• **Exercise aim**:
Within the records, which lines hold the string "main"? Report each one by copying it.

----

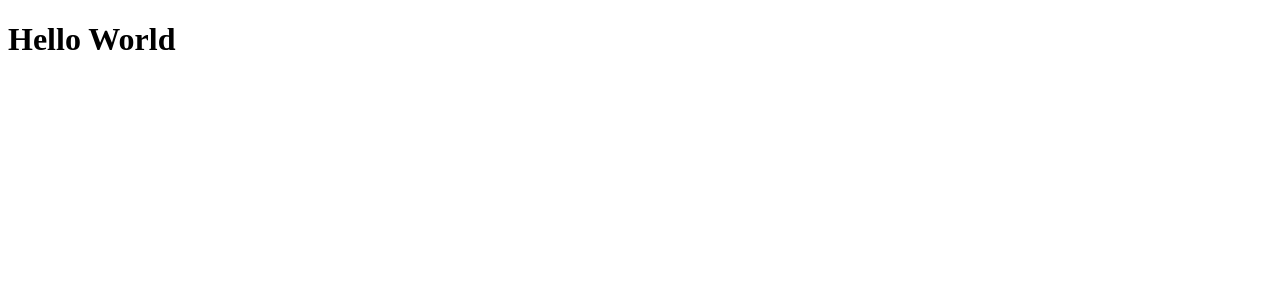
Repository: pavan-codeater/Spring-Projects
Page: http://localhost/spring-security-demo-03-custom-login-bootstrap/
An editor plug-in stored every save of this project. The page is shown before and after the next save, followed by the edit.
The browser window is 1280 px wide. The pictures show the whole page.
The page is served by Tomcat 9. Other server files are loaded and not shown.

Above is the page before, as saved 2023-03-12 05:40:05.

### spring-security-demo-03-custom-login-bootstrap/src/main/webapp/WEB-INF/view/home.jsp
<%@ page language="java" contentType="text/html; charset=ISO-8859-1"
    pageEncoding="ISO-8859-1"%>
<!DOCTYPE html>
<html>
<head>
<meta charset="ISO-8859-1">
<title>Insert title here</title>
</head>
<body>

<h1>Hello World</h1>
</body>
</html>

After the next save:
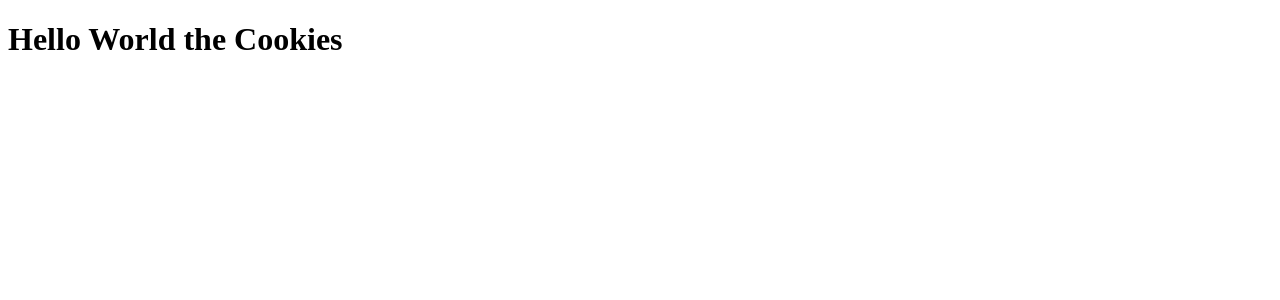
Saved 49 min 14 s later.
--- a/spring-security-demo-03-custom-login-bootstrap/src/main/webapp/WEB-INF/view/home.jsp
+++ b/spring-security-demo-03-custom-login-bootstrap/src/main/webapp/WEB-INF/view/home.jsp
@@ -8,6 +8,6 @@
 </head>
 <body>
 
-<h1>Hello World</h1>
+<h1>Hello World the Cookies</h1>
 </body>
 </html>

----

• **Response below**:
### spring-security-demo-03-custom-login-bootstrap/src/main/webapp/WEB-INF/view/home.jsp
--- a/spring-security-demo-03-custom-login-bootstrap/src/main/webapp/WEB-INF/view/home.jsp
+++ b/spring-security-demo-03-custom-login-bootstrap/src/main/webapp/WEB-INF/view/home.jsp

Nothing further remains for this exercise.